‘blossoms,’ a photo shot for a friend in the district.

The Leica IIIf has two shutter speed dials, neither of which uses the standard speeds of today. It has a film counter that must be reset manually after swapping out rolls. Its rangefinder is not integrated in its viewfinder, so one focuses and frames through two different windows. Framing lacks parallax correction. Framing is only useful for 50mm lenses without the use of an auxiliary finder. Advancing and rewinding are both done with knobs, not levers. Everything on the top deck is intricately connected – the shutter speed dial spins as the shutter releases, and if you get in its way, your exposure is off. There are no fewer than six arrows on the top deck, guiding you through its use. There is no door for loading, rather the bottom plate pops off and you delicately slide your film (with extra leader cut out ahead of time, and attached to a removable take-up reel) through a thin slit. This is one of the latest of the Barnack style Leicas, cameras that revolutionized photography.

from the national gallery sculpture garden, dc.

Mine was made in 1951, my Summitar lens in 1950. Its body is in great condition (for a user, not necessarily a collector), and its internals have recently been overhauled. So in using it, had the technology behind and ergonomics of cameras not changed significantly over the course of 60 years, one wouldn’t really know the difference. But of course, the reality is that cameras have changed significantly. We now only have one shutter speed dial that doesn’t rotate on its own accord, and follows geometric progressions rather than 1000, 500, 200, 100, 60, 40. We now view tons of information through one single, large, bright viewfinder. We now don’t have to cut our own film leaders or else risk getting shards of film stuck in inaccessible, fragile bits of our camera bodies.
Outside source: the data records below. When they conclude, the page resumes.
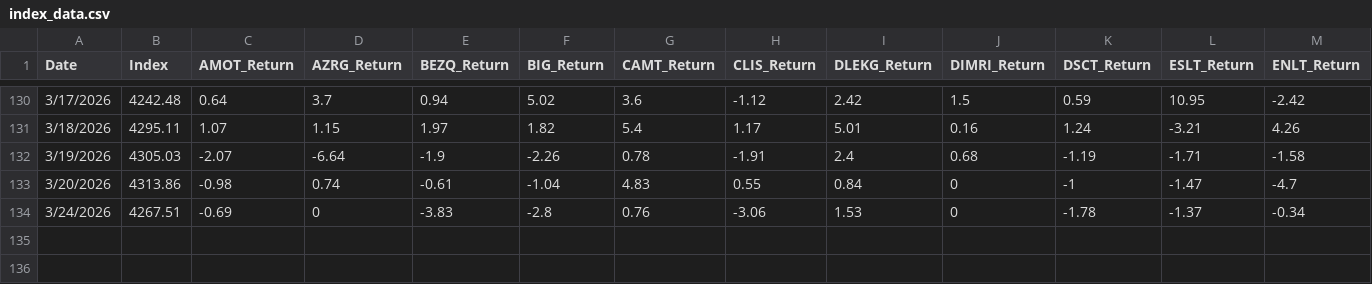
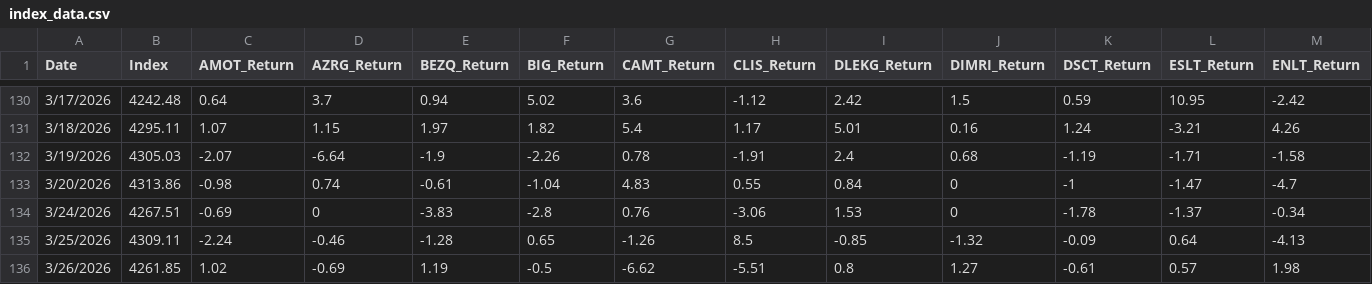
Before and after one commit to secach/market_model, a CSV file: data/index_data.csv, drawn as a sheet; only a part is shown, gaps mark what is left out; rows hold the shown columns only; the diff names each change by its address in the sheet, - before the commit and + after, or states it on an @@ line.

```diff
--- a/data/index_data.csv
+++ b/data/index_data.csv
+row 135: 3/25/2026 | 4309.11 | -2.24 | -0.46 | -1.28 | 0.65 | -1.26 | 8.5 | -0.85 | -1.32 | -0.09 | 0.64 | -4.13
+row 136: 3/26/2026 | 4261.85 | 1.02 | -0.69 | 1.19 | -0.5 | -6.62 | -5.51 | 0.8 | 1.27 | -0.61 | 0.57 | 1.98
```
Also changed, not shown: data/index_data_clean_basic.csv, data/index_data_clean_us.csv, 3 other files.
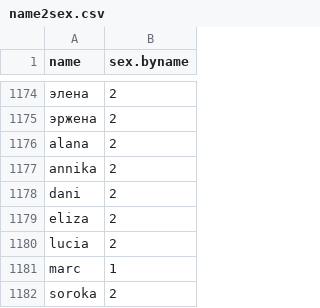
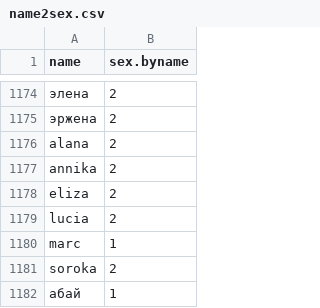
Before and after one commit to flocktory/ladyboy, a CSV file: data/name2sex.csv, drawn as a sheet; only a part is shown, gaps mark what is left out; the shorter side is filled out with more unchanged rows.

```diff
--- a/data/name2sex.csv
+++ b/data/name2sex.csv
@@ -1177,3 +1177,2 @@ alana,2
 annika,2
-dani,2
 eliza,2
```
Also changed, not shown: data/name2sex_es2.csv, 3 other files.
So how practical is it, really, to use a 1951 Barnack style Leica as a day-to-day user in 2012?

many rectangles.

Many people would argue ‘not very,’ or, ‘are you out of your mind,’ yet demand is still high for Barnacks, and not just from collectors. One of the more infamous internet photo writers describes operating the IIIf as requiring twice as much time to make settings, frustrating the company you’re with. This, to me, is absurd. At the heart of operation, you’re still just setting a shutter speed and aperture, and then focusing. If you’re handholding the camera, you’re probably never going to touch the front (slow) shutter speed dial, so the majority of the time, setting the shutter speed is just as on a more modern body. Focusing and composing requires two windows, but unless you’re leaving your subject centered, the single-window approach really isn’t a major advantage for most shooting. The two windows are right next to one another, unlike older Barnacks, making the transition from focus to framing (or vice versa) quick. One thing that has the potential to slow focusing down is the fact that the rangefinder itself needs to be focused for the most precision. Yet this is a quick throw, and only really needs adjustment for considerable changes in focus range – it’s not a time sink.

‘for the birds,’ shot at a friend’s house.
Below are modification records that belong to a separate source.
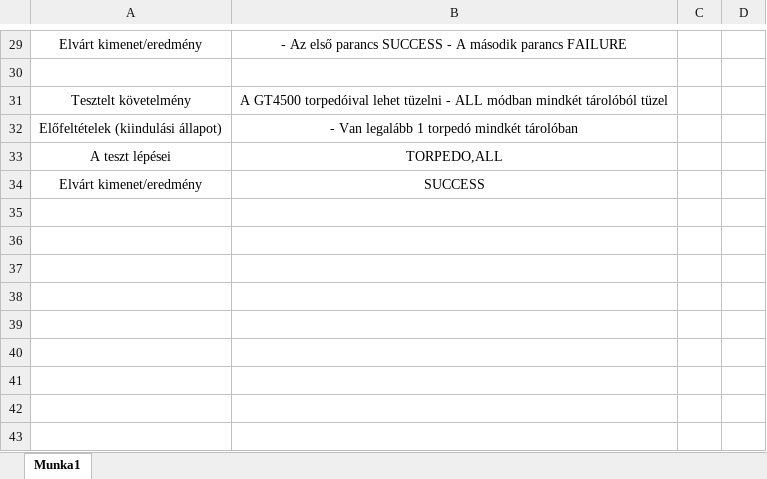
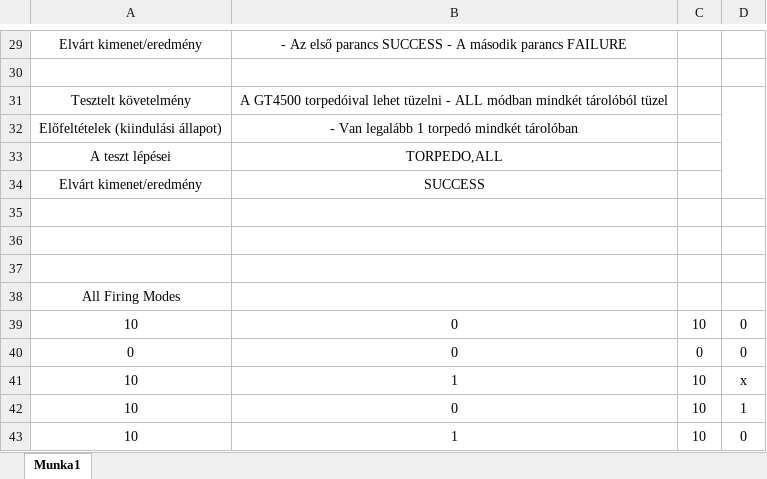
Before and after one commit to VarMattew/se-lab4, an Excel workbook: test_spec.xlsx, sheet Munka1, drawn as a sheet; only a part is shown, gaps mark what is left out; values as stored, in another font and other column widths than the file's, no borders; charts and pictures and table styles not drawn; the diff covers the shown part only; the diff names each change by its address in the sheet, - before the commit and + after, or states it on an @@ line.

```diff
--- a/test_spec.xlsx (sheet Munka1)
+++ b/test_spec.xlsx (sheet Munka1)
+D31:D34 merged
+row 35: (empty)
+row 36: (empty)
+row 37: (empty)
+row 38: All Firing Modes
+row 39: 10 | 0 | 10 | 0
+row 40: 0 | 0 | 0 | 0
+row 41: 10 | 1 | 10 | x
+row 42: 10 | 0 | 10 | 1
+row 43: 10 | 1 | 10 | 0
```
Also changed, not shown: merged cells elsewhere in this sheet, charts or pictures, 10 other files.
Still, a Leica M (M2, naturally) with an adaptor, or something like a Canon P is going to be a far less daunting machine to tame. The IIIf still has issues that will slow the photographer down while she’s not actually shooting, such as the loading process, insane by today’s standards. So why even bother with a Barnack? Well, to start, they’re small. Really small. Small presents itself in different ways – a Leitz/Minolta CL is much shorter lengthwise, but taller. But any way you look at it, a Barnack is really rather small. Small often means light, and often leads to sacrifices in build quality. Barnacks are light, but again, not as light as, say, a CL. A very comfortable and well-balanced weight though, unlike pretty much any SLR ever made. Yet, a Barnack feels incredibly solid, as though no structural compromises were made.

the robert a. taft memorial carillon in dc.

So to me, the IIIf is a great day-to-day user camera. It feels nice in the hand, operates quickly when you’re actually shooting it, and has a wonderful 1.5x rangefinder. Other Barnack style Leicas or clones will handle similarly, but as far as a genuine Leica is concerned, the IIIf was the most popular Barnack, and is likely the easiest to get as a user. The IIIg is the object of my lust, with geometric shutter speeds and 90mm framelines in the finder – paired with a Voigtlander 28/35 minifinder, this would be a very versatile body. But, these were made and sold alongside the far more sophisticated M3, and are now considerably more collectible (read: expensive) than IIIfs. Canon’s Barnack clones are interesting in that they have wedded view/rangefinder windows like more modern cameras, if that’s a major issue.